Award-winning film Saving Private Ryan, despite repeated use of the “f-word,” is not indecent under federal law, a unanimous Federal Communications Commission said Monday.
Dozens of ABC affiliates refused to run the Oscar-winning Steven Spielberg World War II epic last Veterans Day, fearing that use of the f-word would violate FCC indecency policies.
The agency received complaints about the film after its airing on ABC, but it refused to find that the movie ran afoul of the rules. The commission rejected similar complaints a few years ago.
In a statement, FCC chairman Michael Powell -- who has taken heat for the agency’s crackdown on broadcast indecency since last February’s Janet Jackson Super Bowl episode -- said the agency reviewed the film based on the context in which the profanities were used.
“Today, we reaffirm that content cannot be evaluated without careful consideration of context. Saving Private Ryan is filled with expletives and material arguably unsuitable for some audiences, but it is not indecent in the unanimous view of the [FCC],” Powell said.
The FCC bans indecent content -- generally defined as patently offensive sex and foul language -- from 6 a.m.-10 p.m. when children are expected to be watching in large numbers. Fines run as high as $32,500 per violation, although House-passed legislation would up the maximum to $500,000.
Powell -- a former Army officer and the son of a general -- said the film’s use of profanity was intended to convey realism, not to shock the audience. He indicated that ABC affiliates warned parents about the film’s strong content.
“The horror of war and the enormous personal sacrifice it draws on cannot be painted in airy pastels. The true colors are muddy brown and fire red, and any accurate depiction of this significant historical tale could not be told properly without bringing that sense to the screen.
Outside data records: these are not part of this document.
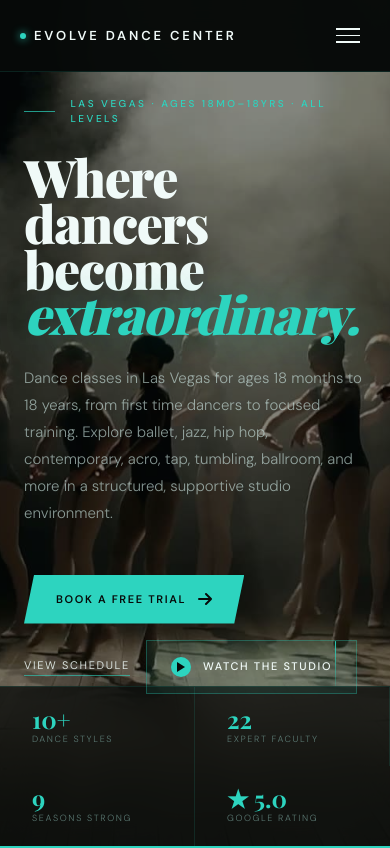
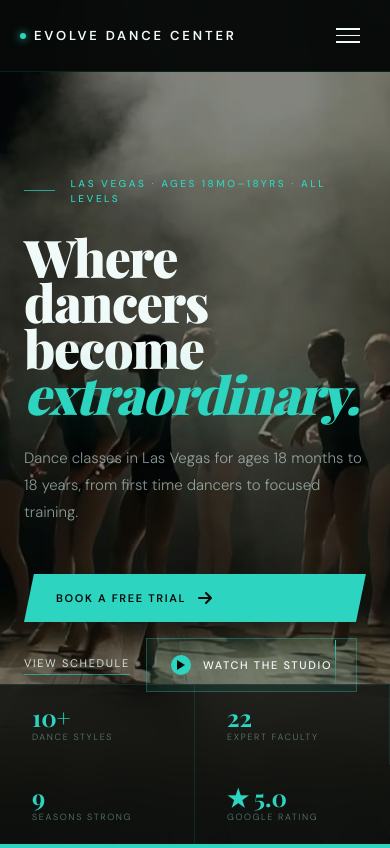
Before and after one commit to vizantirmarketing-alt/evolve-dance, a Next.js app: page / in a window 390 px wide. Shown: the top 848 px of the page. Built offline with nearby package versions, Linux system fonts and the light colour scheme.

Commit message:
fix mobile hero subcopy length and CTA button stacking

```diff
--- a/components/sections/VideoHeroSection.tsx
+++ b/components/sections/VideoHeroSection.tsx
@@ -136,21 +136,28 @@ export default function VideoHeroSection({
               </span>
             </motion.h1>
 
-            {/* Subheading */}
+            {/* Subheading — short on mobile, full on md+ */}
             <motion.p
               variants={item}
-              className="text-[15px] font-light leading-[1.8] mb-12 max-w-[420px]"
+              className="md:hidden text-[15px] font-light leading-[1.8] mb-12 max-w-[420px]"
+              style={{ color: 'rgba(200,224,219,0.65)' }}
+            >
+              Dance classes in Las Vegas for ages 18 months to 18 years, from first time dancers to focused training.
+            </motion.p>
+            <motion.p
+              variants={item}
+              className="hidden md:block text-[15px] font-light leading-[1.8] mb-12 max-w-[420px]"
               style={{ color: 'rgba(200,224,219,0.65)' }}
             >
               {siteConfig.heroSubcopy}
             </motion.p>
 
             {/* CTA buttons */}
-            <motion.div variants={item} className="flex flex-wrap gap-4 items-center mb-6">
+            <motion.div variants={item} className="flex flex-col sm:flex-row flex-wrap gap-4 items-start mb-6">
               {/* Primary — free trial */}
               <Link
                 href="/enroll#free-trial"
-                className="pointer-events-auto inline-flex items-center gap-3 text-[11px] font-semibold tracking-[0.15em] uppercase text-black bg-teal px-8 py-4 no-underline transition-all duration-200 hover:bg-teal-light hover:shadow-[0_0_48px_rgba(45,212,191,0.4)] hover:-translate-y-0.5"
+                className="pointer-events-auto inline-flex items-center gap-3 w-full sm:w-auto text-[11px] font-semibold tracking-[0.15em] uppercase text-black bg-teal px-8 py-4 no-underline transition-all duration-200 hover:bg-teal-light hover:shadow-[0_0_48px_rgba(45,212,191,0.4)] hover:-translate-y-0.5"
                 style={{ clipPath: 'polygon(10px 0%, 100% 0%, calc(100% - 10px) 100%, 0% 100%)' }}
               >
                 Book a Free Trial
@@ -159,6 +166,7 @@ export default function VideoHeroSection({
                 </svg>
               </Link>
 
+              <div className="flex flex-row flex-wrap gap-4 items-center w-full sm:w-auto">
                 {/* View Schedule */}
                 <Link
                   href="/classes#schedule"
@@ -183,6 +191,7 @@ export default function VideoHeroSection({
                   </span>
                   Watch the Studio
                 </button>
+              </div>
             </motion.div>
           </motion.div>
         </div>
```
Lines whose indentation alone changed are shown as unchanged.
It is for these reasons that the FCC has previously declined to rule this film indecent,” Powell said.